College Hill Residential Historic District is historically significant for its association with the leading late 19th and early 20th century industrial and merchant class, professional and working middle class families of Easton during the city's period of major industrial economic growth. It is architecturally significant as forming the single most extensive collection of mid to later 19th and early 20th century forms of residential architecture not only in Easton, but the Lehigh Valley region and neighboring environs of western central New Jersey.
 The Comfortable House: North American Suburban Architecture 1890-1930. Alan Gowans, MIT Press, 1986. The term "Homestead Temple House" is a defined building type that was generally built as a pattern-catalog building. Its architectural form is defined by its gable and roofed facade set with an offset entry opening directly to a straight staircase. This arrangement is derivative of the earlier (late 18th to 19th centuries) Classic Temple front of higher styled buildings. This adaption evolved from the popular, either conscious or unconscious associations with the vernacular Georgian/Colonial/Classical house that developed between 1830 and 1870. The architectural details of this building type are often composed of Classic Revival design. The facade of these dwellings is always highlighted by a full or partial porch arrangement set with Classic Revival details. As a building type, these pattern catalog dwellings developed around 1890 and continued to be built up into the 1930's.
The Forks of the Delaware, Ethan Allen Weaver, Easton, PA, 1900.
History of Northampton County, Volumes 1, 2, 3 William J. Heller, 1920.
Historic Easton from the Window of a Trolley Car, William J. Heller, Easton, PA, 1911.
Papers and records of the Hummel Lumber Company, Easton, PA
Estate papers of David W. Nevin, owned by Mrs. Madeline Masterman, Easton, PA
City engineering records and archives, City of Easton, Easton, PA
Research and oral interview files for College Hill Historic District Nomination, Preservation Planning Office, City of Easton, Easton, PA
House Tour Guide Books, College Hill Area for years 1981, 1982, 1983, 1986, 1987, 1989 as conducted by Historic Easton, Inc., Easton, PA
1896-1954 Sanborn Insurance Maps of Easton, PA

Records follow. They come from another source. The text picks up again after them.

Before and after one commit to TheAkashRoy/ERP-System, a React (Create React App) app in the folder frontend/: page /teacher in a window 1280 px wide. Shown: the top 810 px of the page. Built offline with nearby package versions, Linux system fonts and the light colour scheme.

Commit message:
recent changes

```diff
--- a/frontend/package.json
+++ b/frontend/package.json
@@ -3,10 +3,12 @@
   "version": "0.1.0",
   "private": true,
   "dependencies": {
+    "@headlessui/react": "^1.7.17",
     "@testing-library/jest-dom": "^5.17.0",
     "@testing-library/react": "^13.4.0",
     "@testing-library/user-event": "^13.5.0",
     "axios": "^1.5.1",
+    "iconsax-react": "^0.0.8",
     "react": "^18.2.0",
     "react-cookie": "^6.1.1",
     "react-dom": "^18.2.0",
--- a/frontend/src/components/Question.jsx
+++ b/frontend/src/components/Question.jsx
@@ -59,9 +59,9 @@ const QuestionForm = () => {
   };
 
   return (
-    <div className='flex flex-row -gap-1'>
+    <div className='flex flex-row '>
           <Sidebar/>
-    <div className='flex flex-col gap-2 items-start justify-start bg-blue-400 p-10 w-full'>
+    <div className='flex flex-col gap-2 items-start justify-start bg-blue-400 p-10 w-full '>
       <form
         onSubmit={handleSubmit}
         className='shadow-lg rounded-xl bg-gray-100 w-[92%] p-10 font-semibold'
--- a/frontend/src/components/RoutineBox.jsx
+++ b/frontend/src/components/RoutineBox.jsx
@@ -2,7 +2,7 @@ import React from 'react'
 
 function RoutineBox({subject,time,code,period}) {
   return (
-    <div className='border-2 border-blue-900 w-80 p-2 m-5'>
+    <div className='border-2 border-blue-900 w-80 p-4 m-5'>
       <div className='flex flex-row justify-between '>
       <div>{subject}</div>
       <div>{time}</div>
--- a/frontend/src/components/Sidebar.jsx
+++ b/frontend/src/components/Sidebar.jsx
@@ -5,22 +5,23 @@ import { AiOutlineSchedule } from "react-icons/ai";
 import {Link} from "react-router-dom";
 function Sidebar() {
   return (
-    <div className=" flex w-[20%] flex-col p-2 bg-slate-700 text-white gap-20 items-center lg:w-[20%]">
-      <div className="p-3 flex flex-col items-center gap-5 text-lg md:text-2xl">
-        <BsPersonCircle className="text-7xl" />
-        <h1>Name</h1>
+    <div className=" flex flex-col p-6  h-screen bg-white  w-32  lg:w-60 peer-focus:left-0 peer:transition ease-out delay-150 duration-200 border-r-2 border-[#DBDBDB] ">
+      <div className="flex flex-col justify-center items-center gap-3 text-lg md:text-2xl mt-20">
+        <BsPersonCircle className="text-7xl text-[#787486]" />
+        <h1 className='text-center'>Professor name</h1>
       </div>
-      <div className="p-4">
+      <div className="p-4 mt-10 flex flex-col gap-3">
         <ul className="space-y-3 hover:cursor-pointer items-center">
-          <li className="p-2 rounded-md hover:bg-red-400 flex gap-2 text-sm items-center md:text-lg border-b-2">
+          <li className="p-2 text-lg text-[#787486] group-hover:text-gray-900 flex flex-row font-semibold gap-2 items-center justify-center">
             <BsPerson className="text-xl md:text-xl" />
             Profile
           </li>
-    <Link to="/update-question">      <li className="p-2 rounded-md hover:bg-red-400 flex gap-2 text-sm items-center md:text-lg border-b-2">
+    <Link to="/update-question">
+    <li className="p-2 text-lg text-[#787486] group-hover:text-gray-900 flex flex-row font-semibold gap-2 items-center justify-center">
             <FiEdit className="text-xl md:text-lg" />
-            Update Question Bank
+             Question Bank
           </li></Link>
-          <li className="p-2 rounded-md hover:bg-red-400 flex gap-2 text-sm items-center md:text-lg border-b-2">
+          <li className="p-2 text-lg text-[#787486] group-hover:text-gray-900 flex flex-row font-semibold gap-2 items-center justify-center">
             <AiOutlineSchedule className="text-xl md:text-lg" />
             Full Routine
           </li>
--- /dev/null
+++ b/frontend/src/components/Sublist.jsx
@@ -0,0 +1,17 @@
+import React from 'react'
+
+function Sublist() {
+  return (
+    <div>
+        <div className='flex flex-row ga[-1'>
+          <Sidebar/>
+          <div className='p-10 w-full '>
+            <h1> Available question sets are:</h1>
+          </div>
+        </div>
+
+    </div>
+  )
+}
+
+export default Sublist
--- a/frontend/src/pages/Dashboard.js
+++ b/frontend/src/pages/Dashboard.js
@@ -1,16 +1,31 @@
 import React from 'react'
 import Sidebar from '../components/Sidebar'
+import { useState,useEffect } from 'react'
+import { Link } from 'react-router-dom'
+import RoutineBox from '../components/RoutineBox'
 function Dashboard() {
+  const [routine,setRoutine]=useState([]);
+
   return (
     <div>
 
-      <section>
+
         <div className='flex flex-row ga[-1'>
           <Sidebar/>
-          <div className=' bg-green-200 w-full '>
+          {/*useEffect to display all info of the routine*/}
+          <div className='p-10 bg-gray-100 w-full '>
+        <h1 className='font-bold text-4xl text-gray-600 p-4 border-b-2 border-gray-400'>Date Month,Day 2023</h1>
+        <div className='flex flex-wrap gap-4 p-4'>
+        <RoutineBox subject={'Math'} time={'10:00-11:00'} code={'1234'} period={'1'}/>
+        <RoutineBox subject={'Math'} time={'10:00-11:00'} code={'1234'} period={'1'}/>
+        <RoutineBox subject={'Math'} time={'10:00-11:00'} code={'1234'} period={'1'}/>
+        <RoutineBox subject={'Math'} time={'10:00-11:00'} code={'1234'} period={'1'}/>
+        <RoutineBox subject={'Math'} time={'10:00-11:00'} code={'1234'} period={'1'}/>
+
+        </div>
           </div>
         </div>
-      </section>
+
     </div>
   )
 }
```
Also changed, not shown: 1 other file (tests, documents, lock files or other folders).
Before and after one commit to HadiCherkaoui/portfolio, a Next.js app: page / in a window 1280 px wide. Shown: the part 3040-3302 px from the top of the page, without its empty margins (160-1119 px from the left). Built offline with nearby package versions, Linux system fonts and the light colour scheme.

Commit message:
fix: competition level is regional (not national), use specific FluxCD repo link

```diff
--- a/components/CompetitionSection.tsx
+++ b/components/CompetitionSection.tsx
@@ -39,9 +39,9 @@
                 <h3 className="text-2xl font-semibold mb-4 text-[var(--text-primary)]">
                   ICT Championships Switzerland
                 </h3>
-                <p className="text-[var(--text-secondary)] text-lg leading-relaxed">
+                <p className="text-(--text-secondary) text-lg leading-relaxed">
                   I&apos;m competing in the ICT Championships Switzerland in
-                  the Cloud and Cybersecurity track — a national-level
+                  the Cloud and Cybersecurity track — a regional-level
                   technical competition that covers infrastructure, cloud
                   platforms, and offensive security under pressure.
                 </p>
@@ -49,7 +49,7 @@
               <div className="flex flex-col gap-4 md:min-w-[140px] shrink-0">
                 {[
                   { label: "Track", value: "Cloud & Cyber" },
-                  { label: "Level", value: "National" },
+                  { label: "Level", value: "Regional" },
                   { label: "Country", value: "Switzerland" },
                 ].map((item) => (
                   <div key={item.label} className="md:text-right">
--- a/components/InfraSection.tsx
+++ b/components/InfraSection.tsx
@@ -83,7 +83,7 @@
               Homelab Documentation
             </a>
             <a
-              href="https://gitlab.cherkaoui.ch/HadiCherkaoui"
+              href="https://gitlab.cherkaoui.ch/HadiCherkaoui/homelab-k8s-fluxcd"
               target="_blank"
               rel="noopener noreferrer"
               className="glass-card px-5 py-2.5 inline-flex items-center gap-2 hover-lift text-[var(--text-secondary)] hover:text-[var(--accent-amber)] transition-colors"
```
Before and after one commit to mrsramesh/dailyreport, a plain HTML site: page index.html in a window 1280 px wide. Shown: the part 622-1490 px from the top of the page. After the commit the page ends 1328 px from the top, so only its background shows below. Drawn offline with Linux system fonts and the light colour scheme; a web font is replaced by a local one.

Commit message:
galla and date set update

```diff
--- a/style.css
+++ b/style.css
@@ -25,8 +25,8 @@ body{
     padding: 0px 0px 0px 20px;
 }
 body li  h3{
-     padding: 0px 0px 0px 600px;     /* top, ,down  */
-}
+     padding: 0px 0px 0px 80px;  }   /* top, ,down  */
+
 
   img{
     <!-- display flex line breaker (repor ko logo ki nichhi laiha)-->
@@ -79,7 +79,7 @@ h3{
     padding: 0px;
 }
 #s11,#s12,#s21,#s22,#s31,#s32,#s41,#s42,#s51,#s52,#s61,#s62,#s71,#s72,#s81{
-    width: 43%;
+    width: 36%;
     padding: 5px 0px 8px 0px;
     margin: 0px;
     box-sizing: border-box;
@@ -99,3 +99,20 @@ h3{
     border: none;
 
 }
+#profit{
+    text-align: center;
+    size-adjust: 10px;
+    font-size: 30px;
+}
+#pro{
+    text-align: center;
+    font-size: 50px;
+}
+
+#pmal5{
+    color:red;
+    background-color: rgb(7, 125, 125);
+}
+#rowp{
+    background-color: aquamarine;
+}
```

† Jones, Thomas E., City of Easton, College Hill Historic District, nomination document, 1990, National Park Service, National Register of Historic Places, Washington, D.C.